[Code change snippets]
┌──
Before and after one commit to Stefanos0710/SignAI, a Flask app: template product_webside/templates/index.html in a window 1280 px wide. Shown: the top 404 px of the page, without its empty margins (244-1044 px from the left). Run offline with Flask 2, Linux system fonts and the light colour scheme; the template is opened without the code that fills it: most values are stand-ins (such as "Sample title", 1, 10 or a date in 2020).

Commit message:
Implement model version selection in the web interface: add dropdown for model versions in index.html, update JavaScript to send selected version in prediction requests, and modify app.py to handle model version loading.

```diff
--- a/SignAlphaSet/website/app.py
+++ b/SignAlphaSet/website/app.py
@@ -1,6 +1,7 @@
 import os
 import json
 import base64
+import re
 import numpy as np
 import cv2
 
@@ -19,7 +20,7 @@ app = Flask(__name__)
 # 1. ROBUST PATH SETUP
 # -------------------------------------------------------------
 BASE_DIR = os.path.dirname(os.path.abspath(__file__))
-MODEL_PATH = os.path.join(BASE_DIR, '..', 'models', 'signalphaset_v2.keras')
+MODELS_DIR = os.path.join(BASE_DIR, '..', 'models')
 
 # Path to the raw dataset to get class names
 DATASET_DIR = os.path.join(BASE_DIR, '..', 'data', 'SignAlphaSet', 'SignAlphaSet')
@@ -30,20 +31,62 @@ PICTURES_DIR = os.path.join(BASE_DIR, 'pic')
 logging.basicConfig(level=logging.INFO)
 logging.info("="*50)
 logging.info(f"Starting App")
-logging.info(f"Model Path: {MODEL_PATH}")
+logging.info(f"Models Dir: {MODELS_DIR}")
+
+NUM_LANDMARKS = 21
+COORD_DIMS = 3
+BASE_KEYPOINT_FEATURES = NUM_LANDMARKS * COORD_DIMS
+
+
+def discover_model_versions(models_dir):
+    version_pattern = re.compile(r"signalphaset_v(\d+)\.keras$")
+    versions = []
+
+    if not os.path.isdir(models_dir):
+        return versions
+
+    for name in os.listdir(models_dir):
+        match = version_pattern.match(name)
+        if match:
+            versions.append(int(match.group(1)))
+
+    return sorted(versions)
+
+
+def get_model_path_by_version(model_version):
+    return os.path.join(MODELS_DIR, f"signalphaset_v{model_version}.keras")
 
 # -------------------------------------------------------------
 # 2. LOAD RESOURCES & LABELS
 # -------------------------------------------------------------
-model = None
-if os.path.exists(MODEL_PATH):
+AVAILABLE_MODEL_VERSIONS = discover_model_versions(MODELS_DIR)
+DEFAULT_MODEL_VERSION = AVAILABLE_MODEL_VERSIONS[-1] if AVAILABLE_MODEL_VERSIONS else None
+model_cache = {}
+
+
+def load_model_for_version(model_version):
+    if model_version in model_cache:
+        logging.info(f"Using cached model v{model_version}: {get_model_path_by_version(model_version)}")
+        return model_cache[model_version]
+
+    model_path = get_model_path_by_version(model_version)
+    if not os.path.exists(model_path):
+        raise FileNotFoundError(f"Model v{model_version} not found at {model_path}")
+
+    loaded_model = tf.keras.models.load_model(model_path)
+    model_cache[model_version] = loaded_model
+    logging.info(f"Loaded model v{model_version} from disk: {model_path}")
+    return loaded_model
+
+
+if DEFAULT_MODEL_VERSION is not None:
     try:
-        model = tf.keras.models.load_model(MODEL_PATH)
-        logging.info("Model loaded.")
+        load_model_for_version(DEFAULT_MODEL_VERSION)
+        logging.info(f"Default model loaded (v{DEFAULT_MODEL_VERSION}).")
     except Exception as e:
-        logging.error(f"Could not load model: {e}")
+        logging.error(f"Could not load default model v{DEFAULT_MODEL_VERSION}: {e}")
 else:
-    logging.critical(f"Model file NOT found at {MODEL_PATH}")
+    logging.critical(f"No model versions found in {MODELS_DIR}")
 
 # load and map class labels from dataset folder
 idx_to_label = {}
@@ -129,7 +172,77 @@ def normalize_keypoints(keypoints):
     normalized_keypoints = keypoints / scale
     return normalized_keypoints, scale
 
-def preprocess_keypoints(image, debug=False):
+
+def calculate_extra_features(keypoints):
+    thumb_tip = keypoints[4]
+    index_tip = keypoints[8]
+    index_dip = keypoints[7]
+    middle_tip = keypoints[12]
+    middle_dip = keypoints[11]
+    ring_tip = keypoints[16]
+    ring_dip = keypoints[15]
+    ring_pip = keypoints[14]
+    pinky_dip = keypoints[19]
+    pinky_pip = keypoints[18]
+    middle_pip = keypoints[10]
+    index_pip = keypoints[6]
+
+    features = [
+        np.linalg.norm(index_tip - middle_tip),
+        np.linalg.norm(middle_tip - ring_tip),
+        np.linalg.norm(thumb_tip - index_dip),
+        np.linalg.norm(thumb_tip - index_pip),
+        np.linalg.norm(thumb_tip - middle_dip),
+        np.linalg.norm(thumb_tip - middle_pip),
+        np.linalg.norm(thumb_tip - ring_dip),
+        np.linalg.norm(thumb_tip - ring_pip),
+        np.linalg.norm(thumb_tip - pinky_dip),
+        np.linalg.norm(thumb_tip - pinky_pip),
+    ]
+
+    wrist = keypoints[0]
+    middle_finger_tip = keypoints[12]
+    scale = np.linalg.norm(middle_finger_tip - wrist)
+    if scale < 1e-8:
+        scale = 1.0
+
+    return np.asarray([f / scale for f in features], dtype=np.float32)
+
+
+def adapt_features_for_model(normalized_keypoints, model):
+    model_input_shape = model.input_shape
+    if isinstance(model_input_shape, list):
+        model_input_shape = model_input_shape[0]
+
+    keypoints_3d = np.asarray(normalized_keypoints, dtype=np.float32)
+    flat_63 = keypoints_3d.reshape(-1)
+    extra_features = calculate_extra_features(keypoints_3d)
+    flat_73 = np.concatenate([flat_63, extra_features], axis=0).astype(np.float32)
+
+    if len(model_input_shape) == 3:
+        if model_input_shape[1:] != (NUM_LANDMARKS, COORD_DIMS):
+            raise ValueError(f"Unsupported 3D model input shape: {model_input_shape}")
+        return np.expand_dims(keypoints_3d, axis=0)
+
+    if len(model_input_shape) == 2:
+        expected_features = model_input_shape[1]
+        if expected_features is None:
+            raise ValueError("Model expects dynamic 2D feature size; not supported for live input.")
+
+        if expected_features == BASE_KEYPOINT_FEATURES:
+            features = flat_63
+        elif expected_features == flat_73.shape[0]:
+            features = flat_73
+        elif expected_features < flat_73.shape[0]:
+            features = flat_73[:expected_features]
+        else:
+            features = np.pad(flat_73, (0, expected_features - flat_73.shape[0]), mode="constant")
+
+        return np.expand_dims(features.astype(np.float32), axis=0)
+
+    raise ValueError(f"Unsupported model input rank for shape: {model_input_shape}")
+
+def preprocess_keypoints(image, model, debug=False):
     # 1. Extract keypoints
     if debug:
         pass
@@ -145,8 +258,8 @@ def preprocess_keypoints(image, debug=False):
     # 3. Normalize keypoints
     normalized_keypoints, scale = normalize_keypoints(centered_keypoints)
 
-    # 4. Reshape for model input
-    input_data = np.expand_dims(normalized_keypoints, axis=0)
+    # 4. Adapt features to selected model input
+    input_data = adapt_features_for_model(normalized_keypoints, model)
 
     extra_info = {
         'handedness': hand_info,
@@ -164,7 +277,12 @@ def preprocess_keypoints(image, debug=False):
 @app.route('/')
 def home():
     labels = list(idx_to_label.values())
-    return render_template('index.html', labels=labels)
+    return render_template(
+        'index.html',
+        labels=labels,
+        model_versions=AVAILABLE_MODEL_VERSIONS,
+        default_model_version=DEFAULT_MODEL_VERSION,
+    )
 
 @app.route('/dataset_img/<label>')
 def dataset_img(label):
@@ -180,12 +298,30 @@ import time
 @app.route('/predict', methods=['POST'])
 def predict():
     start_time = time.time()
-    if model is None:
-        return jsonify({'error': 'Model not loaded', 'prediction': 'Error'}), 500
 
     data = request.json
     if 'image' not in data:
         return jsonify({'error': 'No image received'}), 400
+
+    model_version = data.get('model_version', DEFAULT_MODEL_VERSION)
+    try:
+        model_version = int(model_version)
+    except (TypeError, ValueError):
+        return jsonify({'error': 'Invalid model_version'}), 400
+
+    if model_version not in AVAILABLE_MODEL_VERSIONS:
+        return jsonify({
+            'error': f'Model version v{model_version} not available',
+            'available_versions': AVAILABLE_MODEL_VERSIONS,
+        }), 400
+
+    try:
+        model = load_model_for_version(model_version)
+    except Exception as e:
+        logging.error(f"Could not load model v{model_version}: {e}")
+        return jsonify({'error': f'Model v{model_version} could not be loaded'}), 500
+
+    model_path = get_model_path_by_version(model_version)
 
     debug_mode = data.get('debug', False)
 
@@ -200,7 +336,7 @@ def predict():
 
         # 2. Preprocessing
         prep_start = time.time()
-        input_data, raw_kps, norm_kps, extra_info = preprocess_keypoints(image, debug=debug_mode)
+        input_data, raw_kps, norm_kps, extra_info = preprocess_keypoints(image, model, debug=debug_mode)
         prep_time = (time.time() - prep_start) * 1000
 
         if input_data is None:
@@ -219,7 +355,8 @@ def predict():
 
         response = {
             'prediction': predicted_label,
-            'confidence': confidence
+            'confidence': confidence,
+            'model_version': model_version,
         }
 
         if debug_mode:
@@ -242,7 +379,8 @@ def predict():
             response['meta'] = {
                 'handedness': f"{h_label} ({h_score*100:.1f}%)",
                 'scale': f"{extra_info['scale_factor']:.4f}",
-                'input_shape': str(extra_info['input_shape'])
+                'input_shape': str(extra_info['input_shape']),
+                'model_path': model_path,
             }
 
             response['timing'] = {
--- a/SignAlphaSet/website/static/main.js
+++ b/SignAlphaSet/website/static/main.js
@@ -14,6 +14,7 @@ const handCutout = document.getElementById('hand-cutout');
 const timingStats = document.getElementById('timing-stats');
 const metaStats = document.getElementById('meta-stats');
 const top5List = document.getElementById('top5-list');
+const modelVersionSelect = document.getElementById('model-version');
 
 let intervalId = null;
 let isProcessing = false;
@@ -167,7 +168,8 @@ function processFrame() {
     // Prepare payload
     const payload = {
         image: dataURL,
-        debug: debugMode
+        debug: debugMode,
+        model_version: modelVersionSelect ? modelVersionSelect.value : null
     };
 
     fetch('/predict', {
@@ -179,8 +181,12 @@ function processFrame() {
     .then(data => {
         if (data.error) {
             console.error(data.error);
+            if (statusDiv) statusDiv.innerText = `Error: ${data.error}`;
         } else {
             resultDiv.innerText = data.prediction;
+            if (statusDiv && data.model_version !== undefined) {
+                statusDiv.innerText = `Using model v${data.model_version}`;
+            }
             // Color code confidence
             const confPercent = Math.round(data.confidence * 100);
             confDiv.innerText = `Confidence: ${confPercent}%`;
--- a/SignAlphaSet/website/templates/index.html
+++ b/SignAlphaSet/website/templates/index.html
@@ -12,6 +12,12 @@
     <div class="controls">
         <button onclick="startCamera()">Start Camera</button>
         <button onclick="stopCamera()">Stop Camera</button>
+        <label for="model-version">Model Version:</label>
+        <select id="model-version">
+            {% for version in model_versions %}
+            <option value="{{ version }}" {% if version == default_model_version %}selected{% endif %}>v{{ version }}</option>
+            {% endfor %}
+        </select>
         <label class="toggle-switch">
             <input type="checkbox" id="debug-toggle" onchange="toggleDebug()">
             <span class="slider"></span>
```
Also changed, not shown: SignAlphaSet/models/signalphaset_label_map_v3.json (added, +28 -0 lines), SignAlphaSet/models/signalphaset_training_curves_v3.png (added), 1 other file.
└──
* Aim of the task
Search the records for the word "linalg" and return every line that holds it.

* Result for this exercise
+        np.linalg.norm(index_tip - middle_tip),
+        np.linalg.norm(middle_tip - ring_tip),
+        np.linalg.norm(thumb_tip - index_dip),
+        np.linalg.norm(thumb_tip - index_pip),
+        np.linalg.norm(thumb_tip - middle_dip),
+        np.linalg.norm(thumb_tip - middle_pip),
+        np.linalg.norm(thumb_tip - ring_dip),
+        np.linalg.norm(thumb_tip - ring_pip),
+        np.linalg.norm(thumb_tip - pinky_dip),
+        np.linalg.norm(thumb_tip - pinky_pip),
+    scale = np.linalg.norm(middle_finger_tip - wrist)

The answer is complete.